The need to document your employee’s declining performance justifies making a supervisor referral to the EAP no matter what kind of outside help she reports getting. An employee’s reported participation in counseling should never be a determining factor in a supervisor’s decision to make an EAP referral. You do not know if the right help is being received, or if the help is being dispensed in a proper manner. Because the EAP is designed to provide short-term help and refer individuals to other resources for long-term support, the timing might actually be opportune for her to participate. The EA professional may refer her to additional services to assist her in grappling with her problems, or may help her make better use of the help she is currently receiving. Sometimes EA professionals must convince employees that the help they currently receive is not suitable to resolving their problems or could make problems worse.
I’m convinced that my employee is a hypochondriac. He misses a few hours each week for doctors’ appointments, even though he appears to be in good health. He says his allergies, backaches, or other ailments require medical care, but I’m skeptical. Can the EAP help?

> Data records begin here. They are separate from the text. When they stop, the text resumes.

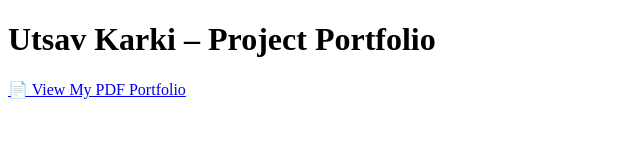
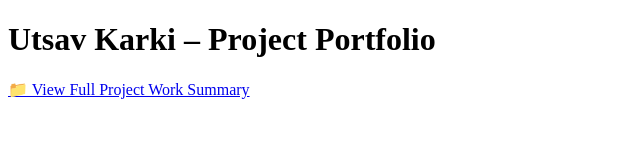
Before and after one commit to utsavkarki123/Project-Portfolio, a plain HTML site: page docs/index.html in a window 1280 px wide. Shown: the whole page, without its empty margins (0-640 px from the left). Drawn offline with Linux system fonts and the light colour scheme.

Commit message:
Update index.html

```diff
--- a/docs/index.html
+++ b/docs/index.html
@@ -8,7 +8,7 @@
     <h1>Utsav Karki – Project Portfolio</h1>
     <p>
       <a href="project_portfolio_utsav_karki.pdf" target="_blank">
-        📄 View My PDF Portfolio
+        📁 View Full Project Work Summary
       </a>
     </p>
   </body>
```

You have taken a misstep by trying to “diagnose” your employee. This may have delayed making a supervisor referral because you question whether a referral is appropriate for the personal problem you have identified. The jumble of symptoms your employee complains about could be related to many different types of disorders, or it could be that your employee reports a host of medical problems to elicit sympathy and avoid being confronted about performance and attendance issues. Make an EAP referral based upon your employee’s performance and attendance issues, without concluding that you know the nature of his personal problems. If a medical assessment of your employee is necessary to arrive at a proper diagnosis, the EAP will make sure this happens. What’s relevant is that your employee regularly misses work due to doctors’ appointments, and his frequent absences affect his job.
My staff likes to suggest new performance incentives or employee benefits. We have no budget for extras, so I often shoot down their ideas. I hate to say “no” all the time, so what can I do to preserve morale in the face of absence of funds to offer tangible incentives?

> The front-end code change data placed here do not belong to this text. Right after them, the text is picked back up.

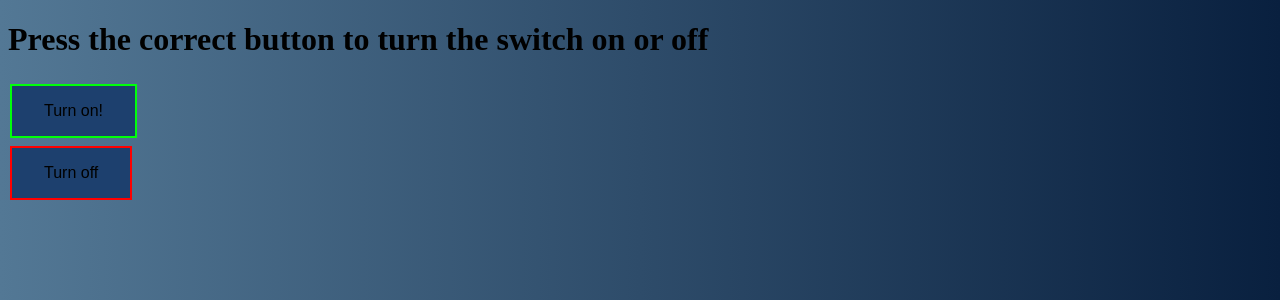
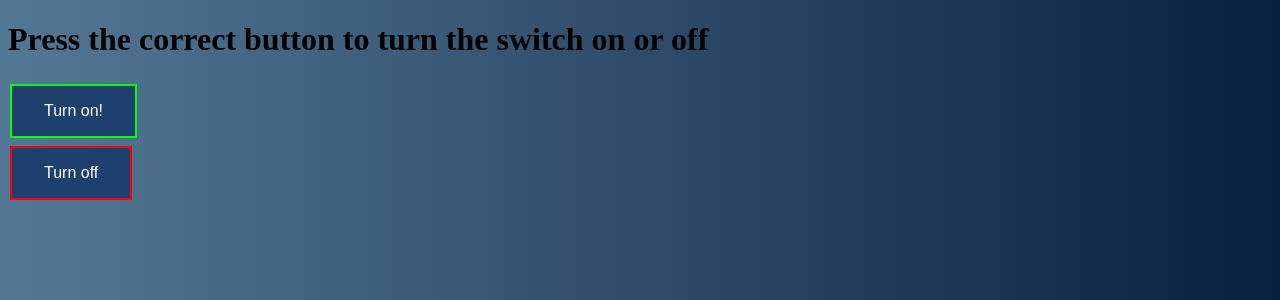
Before and after one commit to pro-gamer007/Bro-Website-Thingy, a Flask app: page / in a window 1280 px wide. Shown: the top 300 px of the page. Run offline with Flask 2, Linux system fonts and the light colour scheme.

Commit message:
need a better text color

```diff
--- a/templates/index.html
+++ b/templates/index.html
@@ -14,7 +14,7 @@
 
   .button1 {
     background-color: #1d406e;
-    color: black;
+    color: rgb(255, 255, 255);
     border: 2px solid #00ff0a;
   }
 
@@ -25,7 +25,7 @@
 
   .button2 {
     background-color:#1d406e;
-    color: black;
+    color: rgb(255, 255, 255);
     border: 2px solid #ff0000;
   }
 
```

Consider being open about your organization’s financial situation. Once employees understand cash flow constraints, their suggestions will more likely be cost-saving proposals on how to boost morale in ways that are meaningful to them. As employees realize the cost of adding various benefits, they will realize that you’re not rejecting their ideas as much as you are looking for ways to say “yes” without busting the budget. At the same time, apply morale-boosting ideas that don’t cost anything by doing your own research. You can find a host of fun-to-read books on boosting morale with no budget by performing a quick search on the site of any online book dealer.
The University of Maine Employee Assistance Program
126 College Ave
Orono, Me 04473
Information contained in The FrontLine Supervisor is for general information purposes only and is not intended to be specific guidance for any particular supervisor or human resource management concern. For specific guidance on handling individual employee problems, consult with your EA Professional. The FrontLine Supervisor: Copyright © 2006 DFA Publishing, LLC.
126 College Avenue
University of Maine
Orono, ME 04469-5722 U.S.A.
Phone: 1-877-EAP-3315 | 581-4014
The University of Maine, Orono, Maine 04469
A Member of the University of Maine System